Listed entries below:

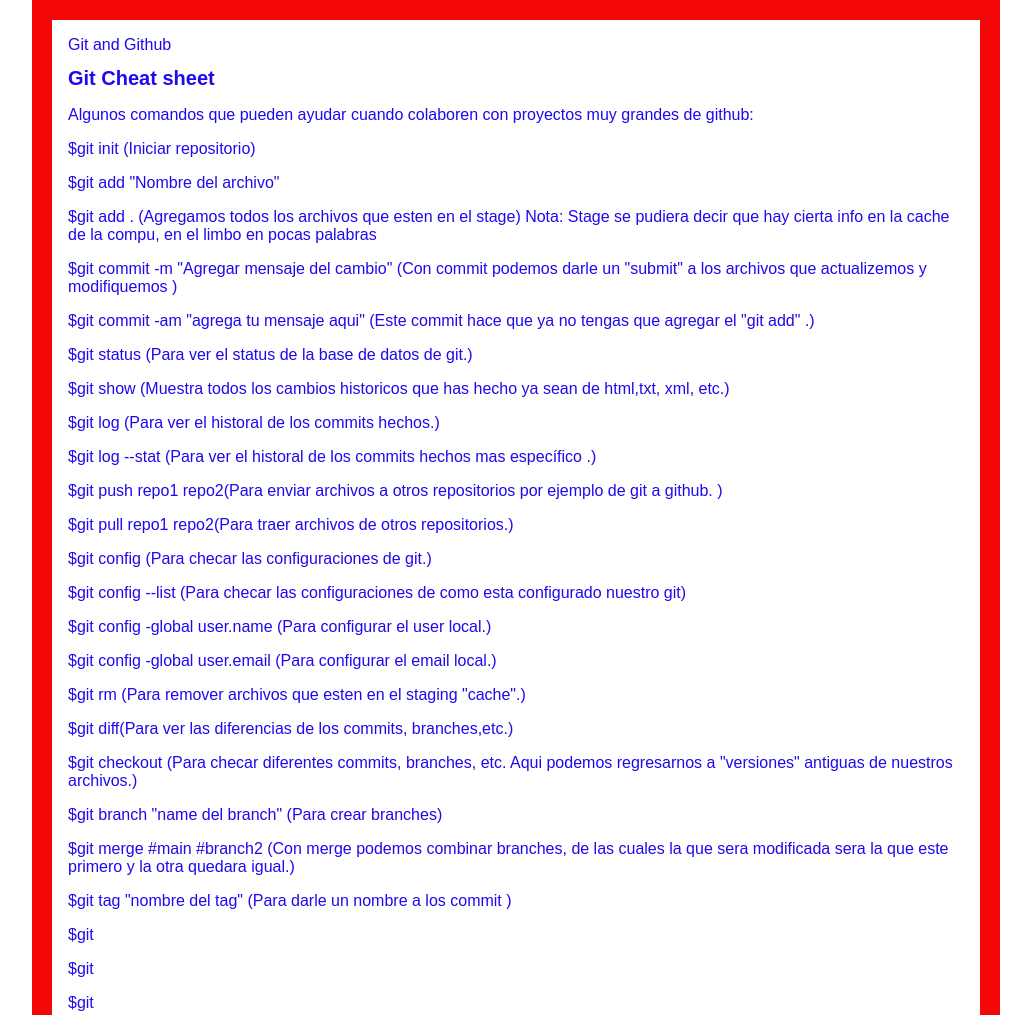
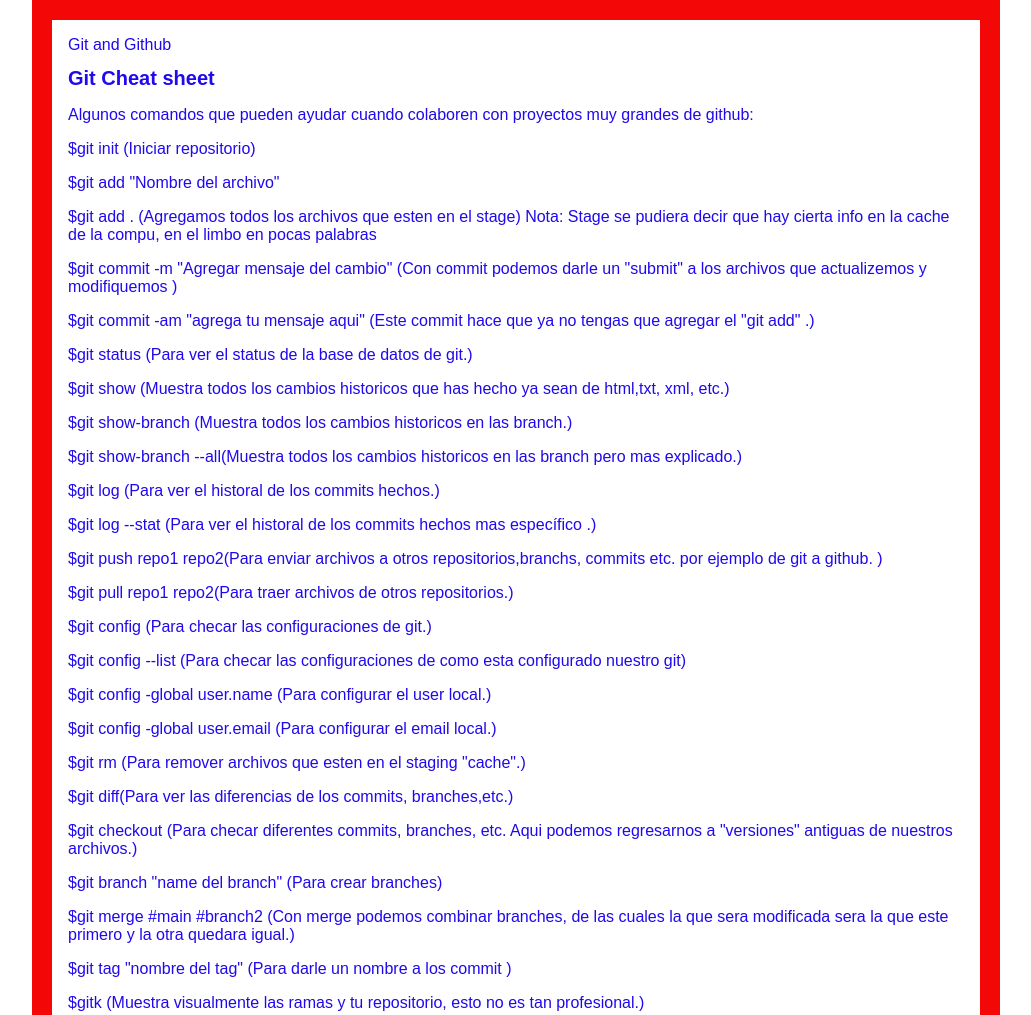
Before and after one commit to Posselt213/Hosting-Page, a plain HTML site: page blogpost.html in a window 1280 px wide. Shown: the top 1015 px of the page, without its empty margins (124-1155 px from the left). Drawn offline with Linux system fonts and the light colour scheme.

Commit message:
Se agregaron nuevos comandos a la lista.

```diff
--- a/blogpost.html
+++ b/blogpost.html
@@ -19,9 +19,11 @@
                   <p>$git commit -am "agrega tu mensaje aqui" (Este commit hace que ya no tengas que agregar el "git add" .)</p>
                   <p>$git status (Para ver el status de la base de datos de git.)</p>
                   <p>$git show (Muestra todos los cambios historicos que has hecho ya sean de html,txt, xml, etc.)</p>
+                  <p>$git show-branch (Muestra todos los cambios historicos en las branch.)</p>
+                  <p>$git show-branch --all(Muestra todos los cambios historicos en las branch pero mas explicado.)</p>
                   <p>$git log (Para ver el historal de los commits hechos.)</p>
                   <p>$git log --stat (Para ver el historal de los commits hechos mas específico .)</p>
-                  <p>$git push repo1 repo2(Para enviar archivos a otros repositorios por ejemplo de git a github. )</p>
+                  <p>$git push repo1 repo2(Para enviar archivos a otros repositorios,branchs, commits etc. por ejemplo de git a github. )</p>
                   <p>$git pull repo1 repo2(Para traer archivos de otros repositorios.)</p>
                   <p>$git config (Para checar las configuraciones de git.)</p>
                   <p>$git config --list (Para checar las configuraciones de como esta configurado nuestro git)</p>
@@ -33,7 +35,7 @@
                   <p>$git branch "name del branch" (Para crear branches)</p>
                   <p>$git merge #main #branch2 (Con merge podemos combinar branches, de las cuales la que sera modificada sera la que este primero y la otra quedara igual.)</p>
                   <p>$git tag "nombre del tag" (Para darle un nombre a los commit )</p>
-                  <p>$git </p>
+                  <p>$gitk (Muestra visualmente las ramas y tu repositorio, esto no es tan profesional.) </p>
                   <p>$git </p>
                   <p>$git </p>
                   <p>$git </p>
```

End of Listed entries.

**Work instruction:**
Every entry should be written out word for word, except for its pictures.

**Output of the exercise:**
Before and after one commit to Posselt213/Hosting-Page, a plain HTML site: page blogpost.html in a window 1280 px wide. Shown: the top 1015 px of the page, without its empty margins (124-1155 px from the left). Drawn offline with Linux system fonts and the light colour scheme.

Commit message:
Se agregaron nuevos comandos a la lista.

```diff
--- a/blogpost.html
+++ b/blogpost.html
@@ -19,9 +19,11 @@
                   <p>$git commit -am "agrega tu mensaje aqui" (Este commit hace que ya no tengas que agregar el "git add" .)</p>
                   <p>$git status (Para ver el status de la base de datos de git.)</p>
                   <p>$git show (Muestra todos los cambios historicos que has hecho ya sean de html,txt, xml, etc.)</p>
+                  <p>$git show-branch (Muestra todos los cambios historicos en las branch.)</p>
+                  <p>$git show-branch --all(Muestra todos los cambios historicos en las branch pero mas explicado.)</p>
                   <p>$git log (Para ver el historal de los commits hechos.)</p>
                   <p>$git log --stat (Para ver el historal de los commits hechos mas específico .)</p>
-                  <p>$git push repo1 repo2(Para enviar archivos a otros repositorios por ejemplo de git a github. )</p>
+                  <p>$git push repo1 repo2(Para enviar archivos a otros repositorios,branchs, commits etc. por ejemplo de git a github. )</p>
                   <p>$git pull repo1 repo2(Para traer archivos de otros repositorios.)</p>
                   <p>$git config (Para checar las configuraciones de git.)</p>
                   <p>$git config --list (Para checar las configuraciones de como esta configurado nuestro git)</p>
@@ -33,7 +35,7 @@
                   <p>$git branch "name del branch" (Para crear branches)</p>
                   <p>$git merge #main #branch2 (Con merge podemos combinar branches, de las cuales la que sera modificada sera la que este primero y la otra quedara igual.)</p>
                   <p>$git tag "nombre del tag" (Para darle un nombre a los commit )</p>
-                  <p>$git </p>
+                  <p>$gitk (Muestra visualmente las ramas y tu repositorio, esto no es tan profesional.) </p>
                   <p>$git </p>
                   <p>$git </p>
                   <p>$git </p>
```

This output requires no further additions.